27 March 2020
Stanislaw Lem: mimicretins and other smart machines
Once upon a time, a genius robotic constructor built a machine that could create anything that starts with the letter n. The constructor decided to try it out and, following his orders, the machine produced needles, noses and nuclei. His friend wanted to put the machine to a test, and, after it successfully fulfilled his wishes, he asked it to do Nothing. The machine seemed inactive and the constructor’s friend decided that the experiment was a failure:

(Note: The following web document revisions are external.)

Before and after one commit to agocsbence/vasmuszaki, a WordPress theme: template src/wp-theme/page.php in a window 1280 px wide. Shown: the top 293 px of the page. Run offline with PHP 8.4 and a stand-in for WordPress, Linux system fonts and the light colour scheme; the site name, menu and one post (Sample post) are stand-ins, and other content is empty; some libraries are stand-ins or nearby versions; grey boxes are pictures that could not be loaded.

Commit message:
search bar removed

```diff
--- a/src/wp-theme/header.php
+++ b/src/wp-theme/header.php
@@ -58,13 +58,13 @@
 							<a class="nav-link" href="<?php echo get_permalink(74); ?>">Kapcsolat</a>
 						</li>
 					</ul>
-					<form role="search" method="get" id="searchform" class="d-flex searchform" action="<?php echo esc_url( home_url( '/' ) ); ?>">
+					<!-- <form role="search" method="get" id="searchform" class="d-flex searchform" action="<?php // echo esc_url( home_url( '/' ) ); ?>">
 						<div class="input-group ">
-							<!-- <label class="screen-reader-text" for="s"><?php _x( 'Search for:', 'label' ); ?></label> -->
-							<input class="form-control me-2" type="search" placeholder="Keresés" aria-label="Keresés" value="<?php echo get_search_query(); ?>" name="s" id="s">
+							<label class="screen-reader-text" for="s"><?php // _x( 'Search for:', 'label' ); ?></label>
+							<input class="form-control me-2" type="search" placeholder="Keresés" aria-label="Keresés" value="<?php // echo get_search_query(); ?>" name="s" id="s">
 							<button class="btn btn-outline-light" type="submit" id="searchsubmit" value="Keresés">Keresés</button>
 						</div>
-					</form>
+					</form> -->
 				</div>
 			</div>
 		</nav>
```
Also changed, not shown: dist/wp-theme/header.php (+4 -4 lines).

For Nothing, my dear and clever colleague, is not your run-of-the-mill nothing, the result of idleness and inactivity, but dynamic, aggressive Nothingness, that is to say, perfect, unique, ubiquitous, in other words Nonexistence, ultimate and supreme, in its very own nonperson!
Illustration from Cyberiada (Kraków, 1965) X.908/6139

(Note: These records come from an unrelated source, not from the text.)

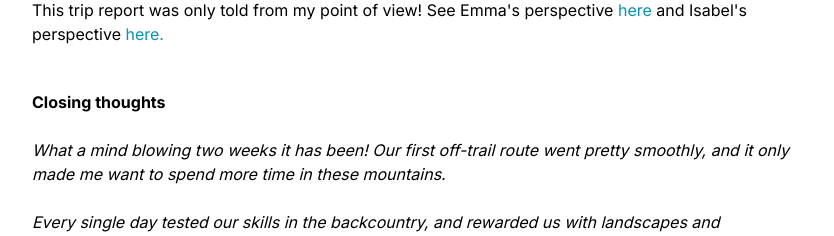
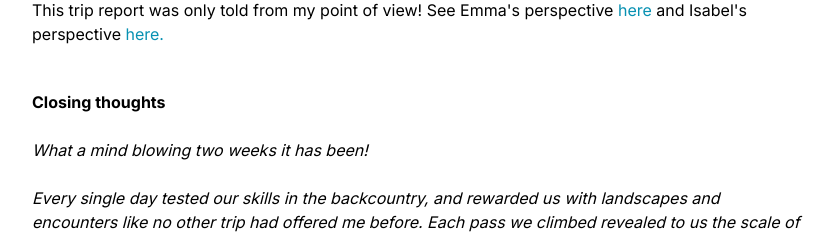
Before and after one commit to joage/website, a Next.js app: page /adventures/shr/13 in a window 1280 px wide. Shown: the part 4400-4636 px from the top of the page, without its empty margins (224-1058 px from the left). Built offline with nearby package versions, Linux system fonts and the light colour scheme.

Commit message:
tweak wording

```diff
--- a/src/app/adventures/shr/13/page.tsx
+++ b/src/app/adventures/shr/13/page.tsx
@@ -130,11 +130,7 @@ const Page = () => (
       </Link>
     </p>
     <p className="font-bold pt-5">Closing thoughts</p>
-    <p className="italic">
-      What a mind blowing two weeks it has been! Our first off-trail route went
-      pretty smoothly, and it only made me want to spend more time in these
-      mountains.
-    </p>
+    <p className="italic">What a mind blowing two weeks it has been!</p>
     <p className="italic">
       Every single day tested our skills in the backcountry, and rewarded us
       with landscapes and encounters like no other trip had offered me before.
```
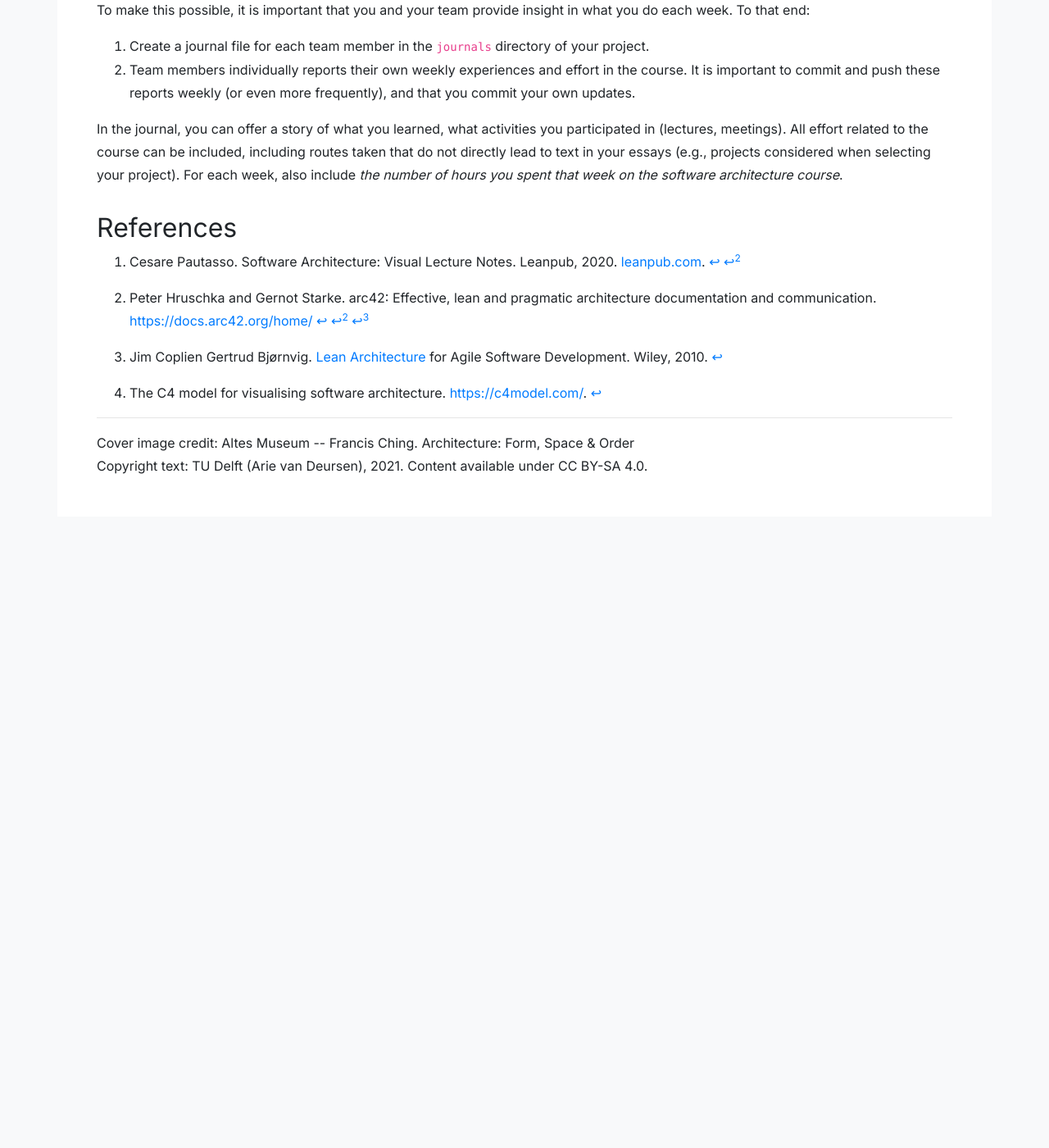
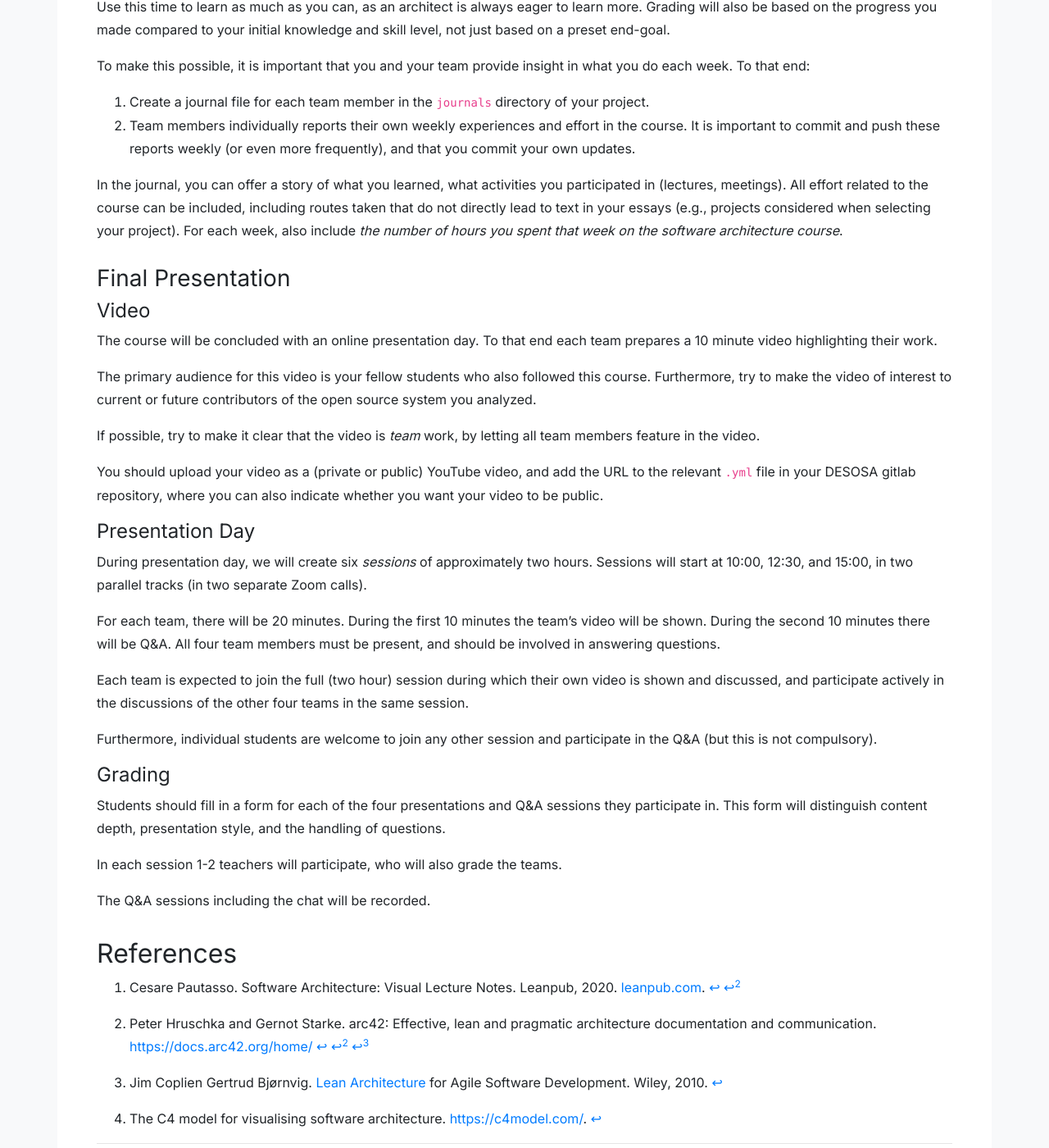
Before and after one commit to SERG-Delft/delftswa, a Jekyll site: the page built from 2021/assignment.md, in a window 1280 px wide and 1400 px high, scrolled down 8995 px. Shown: the whole window at 82% size. Built offline with Jekyll 4.4.1, drawn with Linux system fonts in a browser that asks for light colours; before the commit the page ends 9625 px from its top, so only the background shows below that; some of the changed text lies outside the part shown.

Commit message:
Add details for presentation

```diff
--- a/2021/assignment.md
+++ b/2021/assignment.md
@@ -373,6 +371,48 @@ All effort related to the course can be included, including routes taken that do
 For each week, also include _the number of hours you spent that week on the software architecture course_.
 
 
+<a id="videos"></a>
+
+### Final Presentation
+
+#### Video
+
+The course will be concluded with an online presentation day. To that end each team prepares a 10 minute video highlighting their work.
+
+The primary audience for this video is your fellow students who also followed this course.
+Furthermore, try to make the video of interest to current or future contributors of the open source system you analyzed.
+
+If possible, try to make it clear that the video is _team_ work, by letting all team members feature in the video.
+
+You should upload your video as a (private or public) YouTube video, and add the URL to the relevant `.yml` file in your DESOSA gitlab repository,
+where you can also indicate whether you want your video to be public.
+
+
+#### Presentation Day
+
+During presentation day, we will create six _sessions_ of approximately two hours.
+Sessions will start at 10:00, 12:30, and 15:00, in two parallel tracks (in two separate Zoom calls).
+
+For each team, there will be 20 minutes. During the first 10 minutes the team's video will be shown.
+During the second 10 minutes there will be Q&A. All four team members must be present, and should be involved in answering questions.
+
+Each team is expected to join the full (two hour) session during which their own video is shown and discussed,
+and participate actively in the discussions of the other four teams in the same session.
+
+Furthermore, individual students are welcome to join any other session and participate in the Q&A (but this is not compulsory).
+
+
+#### Grading
+
+Students should fill in a form for each of the four presentations and Q&A sessions they participate in.
+This form will distinguish content depth, presentation style, and the handling of questions.
+
+In each session 1-2 teachers will participate, who will also grade the teams.
+
+The Q&A sessions including the chat will be recorded.
+
+
+
 ## References
 
 [lsa]: http://www.leansoftwarearchitecture.com/
--- a/_data/navigation.yml
+++ b/_data/navigation.yml
@@ -27,6 +27,8 @@
       url: /2021/assignment.html#contributions
     - title: Journals
       url: /2021/assignment.html#journals
+    - title: Videos
+      url: /2021/assignment.html#videos
 - title: Grading
   url: /2021/#grading
 
```
Also changed, not shown: other parts of 2021/assignment.md (+0 -2 lines).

Unfortunately, he was wrong. The machine had a very good understanding of abstract philosophical concepts. And it set out to remove all the things from the world in order to create Nothing. The terrified constructor and his friend begged it to stop and restore everything that had disappeared. But the machine could recreate only the things that started with n. So it brought back nausea, narrow-mindedness, nonsense, necrophilia…
Illustration from Cyberiada (Kraków, 1965) [X.908/6139]
This summarises one of the stories that form part of the Cyberiad by Stanisław Lem, a Polish writer of science fiction who died 14 years ago, on 27 March 2006. The Cyberiad’s protagonists are mainly anthropomorphic robots that live in a medieval-like world, robotic knights and dragons that exist in a highly technologically advanced civilization and that serve Lem to analyse the relationship between individual and society.
Cover of Cyberiada (Krakw, 1965) [X.908/6139]
Lem’s books have been sold in more than 30 million copies, translated into more than 40 languages, and the most famous of them, Solaris, was turned into a movie three times. However, his ambition was to do more than write bestsellers — he wanted to elevate science fiction from popular literature to a highbrow genre. In his books, he approached the subjects of man’s place in the universe, the unsuccessful search for happiness through technological progress, the impossibility of understanding extra-terrestrial intelligence, and the nature of artificial intelligence.
Illustration from Bajki Robotów [‘Fables for Robots’] (Kraków, 1964) [X.907/974]
Was the n-machine a truly intelligent machine? We can deduce the answer to this question from the words of The Futurological Congress’s protagonist:
A smart machine will first consider which is more worth its while: to perform the given task or, instead, to figure some way out of it. Whichever is easier. (…) A mimicretin is a computer that plays stupid in order, once and for all, to be left in peace. And I found out what dissimulators are: they simply pretend that they're not pretending to be defective.
Title page of Bajki Robotów
Zuzanna Krzemien, Curator East European Collections
Stanislaw Lem, The Cyberiad: Fables for the Cybernetic Age, translated from the Polish by Michael Kandel; illustrated by Daniel Mróz (San Diego, 2002?) DRT ELD.DS.185639
Stanislaw Lem, The Futurological Congress, translated from the Polish by Michael Kandel (London, 2017) DRT ELD.DS.208506
Stanislaw Lem, Solaris; The Chain of Chance; A Perfect Vacuum (Harmondsworth, 1981) X.958/6252